Donald: All the things that felt different are positive things. We were looking for labels and people that were interested, and I think that SBÄM were the most enthusiastic. They loved the album, liked the songs, and their enthusiasm got me hyped up. Them being in Europe is not hindering anything. It’s helping us get some festivals over there, which is nice. But I think, just how excited they were about the record, it was the only place that we could put it out. They’re fans of the music, and I feel like that made me want to go to their label. I knew that it’d be a good place for us. And they are a good home for us. It’s cool to have a label that you can rely on.

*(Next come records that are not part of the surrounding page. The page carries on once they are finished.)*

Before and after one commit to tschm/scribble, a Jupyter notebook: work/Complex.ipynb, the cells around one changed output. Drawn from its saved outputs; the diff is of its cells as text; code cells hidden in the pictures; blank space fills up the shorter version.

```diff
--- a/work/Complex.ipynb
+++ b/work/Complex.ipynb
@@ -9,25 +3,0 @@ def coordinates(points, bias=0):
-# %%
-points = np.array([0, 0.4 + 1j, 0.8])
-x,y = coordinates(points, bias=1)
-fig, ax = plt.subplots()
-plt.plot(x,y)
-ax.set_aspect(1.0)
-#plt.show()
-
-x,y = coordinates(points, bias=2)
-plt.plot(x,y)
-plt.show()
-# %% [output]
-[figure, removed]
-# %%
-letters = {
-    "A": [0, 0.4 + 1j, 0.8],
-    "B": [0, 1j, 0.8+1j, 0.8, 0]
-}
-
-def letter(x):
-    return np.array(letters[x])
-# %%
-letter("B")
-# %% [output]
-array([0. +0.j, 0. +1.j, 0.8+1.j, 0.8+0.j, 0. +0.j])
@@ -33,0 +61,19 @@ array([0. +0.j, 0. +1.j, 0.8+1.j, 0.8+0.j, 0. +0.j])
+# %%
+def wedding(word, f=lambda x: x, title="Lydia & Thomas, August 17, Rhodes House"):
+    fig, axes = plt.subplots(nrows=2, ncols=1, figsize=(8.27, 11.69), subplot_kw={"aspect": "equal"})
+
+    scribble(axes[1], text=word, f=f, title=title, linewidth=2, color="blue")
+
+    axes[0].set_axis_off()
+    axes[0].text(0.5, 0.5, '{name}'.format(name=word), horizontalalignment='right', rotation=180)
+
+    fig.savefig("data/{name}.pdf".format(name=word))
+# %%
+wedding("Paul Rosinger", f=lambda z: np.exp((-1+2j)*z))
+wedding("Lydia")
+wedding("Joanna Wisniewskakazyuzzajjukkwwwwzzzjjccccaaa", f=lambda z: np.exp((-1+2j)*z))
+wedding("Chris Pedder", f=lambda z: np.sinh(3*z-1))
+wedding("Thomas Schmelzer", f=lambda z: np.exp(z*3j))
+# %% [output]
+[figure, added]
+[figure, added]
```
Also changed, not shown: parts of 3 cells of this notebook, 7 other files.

Your music has been well received among the skateboarding community, and I know there is some love for skateboarding from you guys as well. Do you skate?
Donald: No, I don’t. (laughs) I tried when I was a kid – I had a skateboard and grew up wanting to skateboard. I worked really hard at trying to skate and could never ollie more than an inch. I have a bad balance. I’m not good at snowboarding, I’m not good at water skiing, I’m not good at that type of shit. And I don’t wanna break my wrist. I mean, I know a lot of skateboarders, we’re part of that scene, but I golf, and I bowl. (laughs) We call them leisure sports. You’re not gonna get hurt, you’re gonna have a good time, and you might have a couple of drinks. That is the type of thing that I can really pull off. (laughs) That’s my deal.
To end things the way we started them – what’s next for Versus the World?
Donald: Well, we’re gonna come home from Europe, and we’re gonna do some West Coast stuff. I hope we’re gonna get some America outta the way. I desperately want to do Japan, and I know we’re gonna do Europe again to do a club tour. Other than that, I mean, I wanna come home and write another record. I like this one so much that I want to write more.
Are there any chances we will see you guys in Central and Western Canada anytime soon?
Donald: Canada is tough because sometimes I get let in, and sometimes I don’t. (laughs) Out of all the countries I’ve ever been to, Canada’s the biggest pain in the ass. It’s really hard for some bands to get in there. When we are booking Canada, it got to be with buddies. It has to be a thing where, if it goes south, it’s not a detriment. So we can pretty much only tour with other bands that have that trouble, or else it’s hard for a band to understand. Why would they want to take us out if we’re a liability, you know what I mean? It sucks because Canada is awesome, and the fans love punk. Canadians are very nice, but all the asshole Canadians, they’ve put them working at the border. (laughs) But I would love to get back to Canada. I wish we could play Pouzza Fest and do these things regularly. And I think Western Canada is one of the most beautiful places in the world.